Review: Roy Orbison – The Monument Singles Collection (Monument/Legacy, 2011)
Roy Orbison – The Monument Singles Collection (Monument/Legacy, 2011)
Roy Orbison’s five year blaze of musical glory on Monument Records is distilled here to the singles that rocketed up the chart over and over again. This 2-CD/1-DVD set collects all twenty singles released in the U.S. on the Monument label, dividing the A- and B-sides between the CDs. Disc one is an intense concentration of hits and valiant misses that digs deeper than the regularly anthologized chestnuts. All of the A’s, save “Lana” and “Paper Boy,” made the pop chart, offering up lesser known sides that include the pained “I’m Hurtin’,” despondent “The Crowd,” blue-collar “Working for the Man,” and a bluesy cover of “Let the Good Times Roll” that features harmonica from Charlie McCoy.
Nashville A-listers McCoy, Boots Randolph, Floyd Cramer, Buddy Harmon, Hank Garland and the Anita Kerr Singers were regulars on Orbison’s sessions in RCA’s legendary Studio B. These mono singles, remastered by Vic Anesini, are incredibly fine in both detail and cohesion – much like the great recordings of Blue Note. They’re a real testament to the work of session engineer Bill Porter, who often captured the big productions and Orbison’s incredible dynamic range live-to-tape on only two tracks. Disc two shows that Orbison and his production team didn’t just slap together the flipsides; the B’s were polished productions with full arrangements that often featured strings and backing chorus. Orbison charted three of his B-sides (“Candy Man,” “Mean Woman Blues” and “Leah”) and recorded some great material, including “Love Hurts” and Cindy Walker’s “Shahdaroba,” for the flips.
The set’s DVD features a 25-minute black-and-white film of a 1965 live date recorded for a Dutch television station. Orbison was in Holland to pick up an award for “Oh, Pretty Woman,” his last chart-topper, and nearly his last single on Monument before decamping for MGM. He didn’t know it, but he was entering a twenty-five year Top 10 drought that only ended when his mid-80s induction into the Rock ‘n’ Roll Hall of Fame, the taping of A Black & White Night and the formation of the Traveling Wilburys resuscitated his recording career. But in 1965 he’d recently delivered “Oh, Pretty Woman” and “Goodnight,” both of which are featured in the live performance, and with a new contract in hand, things must have looked rosy.

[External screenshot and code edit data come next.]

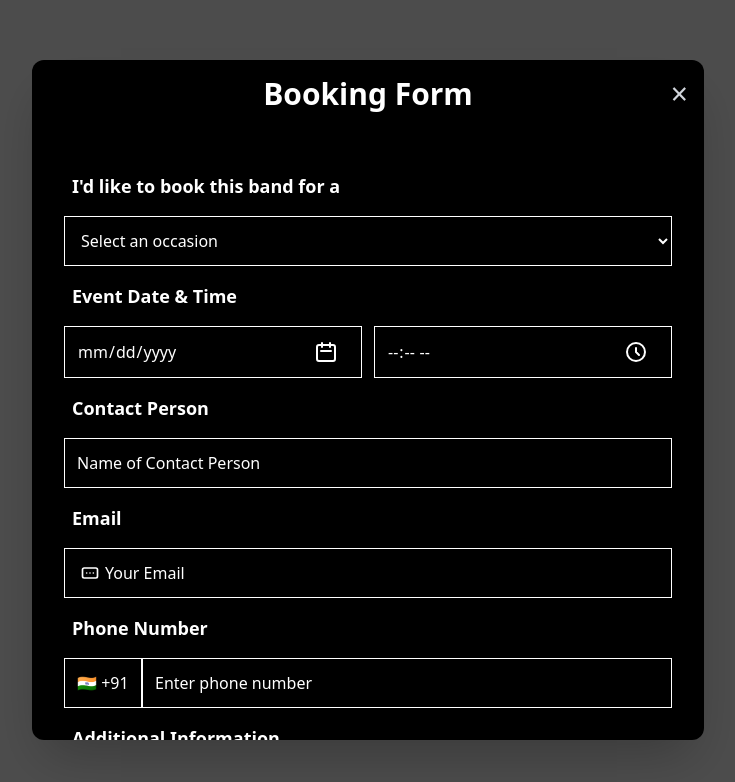
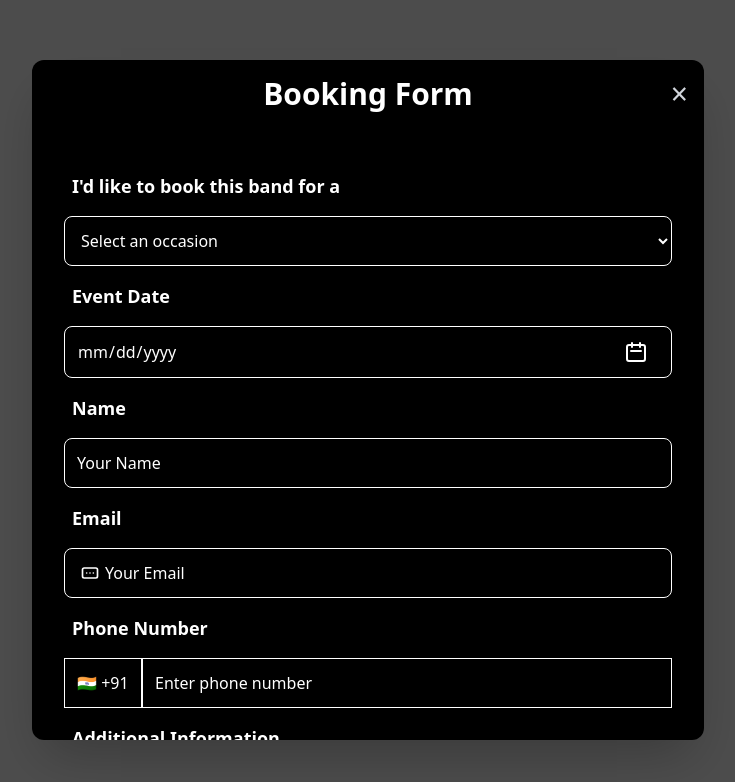
Before and after one commit to varenya-7/portfolio-raagsaaz, a React (Create React App) app: page /book in a window 1280 px wide. Shown: the top 782 px of the page, without its empty margins (272-1007 px from the left). Built offline with nearby package versions, Linux system fonts and the light colour scheme.

Commit message:
booking form and confirmation page updated

```diff
--- a/package.json
+++ b/package.json
@@ -7,6 +7,7 @@
     "@testing-library/jest-dom": "^6.6.3",
     "@testing-library/react": "^16.3.0",
     "@testing-library/user-event": "^13.5.0",
+    "axios": "^1.9.0",
     "framer-motion": "^12.11.0",
     "lucide-react": "^0.511.0",
     "react": "^19.1.0",
--- a/src/components/Hero/BookingConfirmation.jsx
+++ b/src/components/Hero/BookingConfirmation.jsx
@@ -1,6 +1,5 @@
 import React from "react";
 import { Phone, Mail, MessageSquareText } from "lucide-react";
-
 const BookingConfirmation = () => {
   return (
     <div className="fixed inset-0 bg-black text-white z-50 select-none outline-none">
--- a/src/components/Hero/BookingForm.jsx
+++ b/src/components/Hero/BookingForm.jsx
@@ -1,13 +1,33 @@
 import React from "react";
 import { useNavigate } from "react-router-dom";
+import axios from 'axios';
 
 const BookingForm = ({ onClose }) => {
   const navigate = useNavigate();
 
-  const handleSubmit = (e) => {
+  const handleSubmit = async (e) => {
     e.preventDefault();
-    // Handle form data here if needed
-    navigate("/confirmation");
+    const formData = new FormData(e.target);
+
+    const data = {
+    eventoccasion: formData.get("eventoccasion"),
+    eventdate: formData.get("eventdate"),
+    eventtime: formData.get("eventtime"),
+    name: formData.get("name"),
+    email: formData.get("email"),
+    phonenumber: formData.get("countrycode") + " " + formData.get("phonenumber"),
+    additionalinformation: formData.get("additionalinformation"),
+    }
+ console.log("postdata--->" , data);
+     try {
+      // console.log("ENDPOINT" , process.env.BACKEND_API_URL);
+       const response = await axios.post(`http://localhost:5000/api/booking/submitform`, data);
+        console.log("Response from server:", response.data);
+        navigate("/confirmation");
+     } catch (error) {
+      console.error("Error submitting form:", error);
+     }
+
   };
 
   return (
@@ -38,7 +58,8 @@ const BookingForm = ({ onClose }) => {
                 I'd like to book this band for a
               </label>
               <select
-                className="w-full border border-white bg-transparent text-white p-3  text-base"
+                name="eventoccasion"
+                className="w-full border border-white bg-transparent text-white p-3  text-base rounded-lg"
                 defaultValue=""
               >
                 <option value="" disabled className="text-black">
@@ -78,14 +99,15 @@ const BookingForm = ({ onClose }) => {
 
               {/* Date and Time */}
               <label className="block text-white font-bold text-lg ms-2">
-                Event Date & Time
+                Event Date
               </label>
               <div className="flex flex-col md:flex-row gap-3">
                 <div className="relative w-full">
                   <input
+                    name="eventdate"
                     id="event-date"
                     type="date"
-                    className="w-full border border-white bg-transparent text-white p-3 pr-12  text-base appearance-none"
+                    className="w-full border border-white bg-transparent text-white p-3 pr-12  text-base appearance-none rounded-lg"
                   />
                   <button
                     type="button"
@@ -112,8 +134,9 @@ const BookingForm = ({ onClose }) => {
                   </button>
                 </div>
 
-                <div className="relative w-full">
+                {/* <div className="relative w-full">
                   <input
+                    name="eventtime"
                     type="time"
                     id="event-time"
                     className="w-full border border-white bg-transparent text-white p-3 pr-12  text-base appearance-none"
@@ -141,17 +164,18 @@ const BookingForm = ({ onClose }) => {
                       />
                     </svg>
                   </button>
-                </div>
+                </div> */}
               </div>
 
               {/* Contact Person */}
               <label className="block text-white font-bold text-lg ms-2">
-                Contact Person
+              Name
               </label>
               <input
+                name="name"
                 type="text"
-                placeholder="Name of Contact Person"
-                className="w-full border border-white bg-transparent text-white placeholder-white p-3  text-base"
+                placeholder="Your Name"
+                className="w-full border border-white bg-transparent text-white placeholder-white p-3  text-base rounded-lg"
               />
 
               {/* Email */}
@@ -176,9 +200,10 @@ const BookingForm = ({ onClose }) => {
                   </svg>
                 </div>
                 <input
+                  name="email"
                   type="email"
                   placeholder="Your Email"
-                  className="w-full border border-white bg-transparent text-white placeholder-white p-3 pl-10  text-base"
+                  className="w-full border border-white bg-transparent text-white placeholder-white p-3 pl-10  text-base rounded-lg"
                 />
               </div>
 
@@ -186,21 +211,20 @@ const BookingForm = ({ onClose }) => {
               <label className="block text-white font-bold text-lg ms-2 mt-4">
                 Phone Number
               </label>
-              <div className="flex w-full">
+              <div className="flex w-full ">
                 <select
-                  className="bg-transparent border border-white text-white  px-3 py-3 appearance-none cursor-pointer max-w-[110px]"
-                  defaultValue="+1"
+                  className="bg-transparent border border-white text-white  px-3 py-3 appearance-none cursor-pointer max-w-[110px] "
+                  defaultValue="+91"
                   aria-label="Country code"
+                  name="countrycode"
                 >
                   <option value="+91" className="text-black">🇮🇳 +91</option>
-                  <option value="+44" className="text-black">🇬🇧 +44</option>
-                  <option value="+61" className="text-black">🇦🇺 +61</option>
-                  <option value="+81" className="text-black">🇯🇵 +81</option>
                 </select>
                 <input
+                  name="phonenumber"
                   type="tel"
                   placeholder="Enter phone number"
-                  className="flex-grow border border-white bg-transparent text-white placeholder-white p-3  text-base"
+                  className="flex-grow border border-white bg-transparent text-white placeholder-white p-3  text-base "
                 />
               </div>
 
@@ -209,6 +233,7 @@ const BookingForm = ({ onClose }) => {
                 Additional Information
               </label>
               <textarea
+                name="additionalinformation"
                 placeholder="Your Message"
                 className="w-full border border-white bg-transparent text-white placeholder-white p-3 rounded-lg text-base"
                 rows="4"
@@ -217,7 +242,7 @@ const BookingForm = ({ onClose }) => {
               {/* Submit */}
               <button
                 type="submit"
-                className="bg-white text-black px-6 py-3  hover:opacity-90 transition-all duration-300 w-full font-semibold text-lg tracking-wide shadow-lg"
+                className="bg-white text-black px-6 py-3  hover:opacity-90 transition-all duration-300 w-full font-semibold text-lg tracking-wide shadow-lg rounded-lg"
               >
                 🎵 Book Now!
               </button>
```
Also changed, not shown: 2 other files (tests, documents, lock files or other folders).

The video is grainy, but the sound quality is surprisingly good. Orbison is backed by a six-piece band in sharp suits and Beatle boots, and “Pretty Woman” co-writer Bill Dees can be seen playing keyboards and singing background vocals. The performance is tightly contained, with Orbison moving little and hiding his eyes behind trademark sunglasses; it’s as if he’s channeling every bit of his emotion into his superb vocals. Without the instrumental grandeur of strings, a backing chorus or RCA’s Studio B, Orbison still wrings every ounce of emotion from the lyrics, and despite his lack of physical performance, he still grabs you with how good these songs could sound live. Whatever dialog there may have been with the audience has been clipped from this video, and though the crowd is surprisingly sedate, the band still cooks as they play “What’d I Say.”
Disc one, which is available separately, turns out to be a nearly complete greatest hits anthology. Were you to substitute three B-sides for less successful A’s, you’d have all of Orbison’s key chart history at Monument. The track sequencing, on the other hand, is a mystery, as it doesn’t follow either the recording or chart dates, and three singles are inexplicably designated as bonus traks. Splitting the A- and B-sides onto separate discs seems to favor the marketing department’s ability to sell the A-sides separately over giving package buyers an opportunity to listen to the singles in order. The separately is a nit really, given that consumers can easily rearrange the track sequence to their liking. The four-panel digipack and 36-page booklet includes recording (but not release or chart) dates, chart position, and (where known) recording personnel. Also included are photos, picture sleeve and label reproductions, and short liner notes that provide an overview of Orbison’s time at Monument but no song-by-song rundown. These recordings have been released many times on compilations such as The Big O, The Essential Roy Orbison, The Soul of Rock and Roll and the omnibus Orbison: 1955-1965, but this is the first time that all of the mono mixes have been brought together in digital form. The video is worth watching once or twice, but the original singles are worth keeping forever.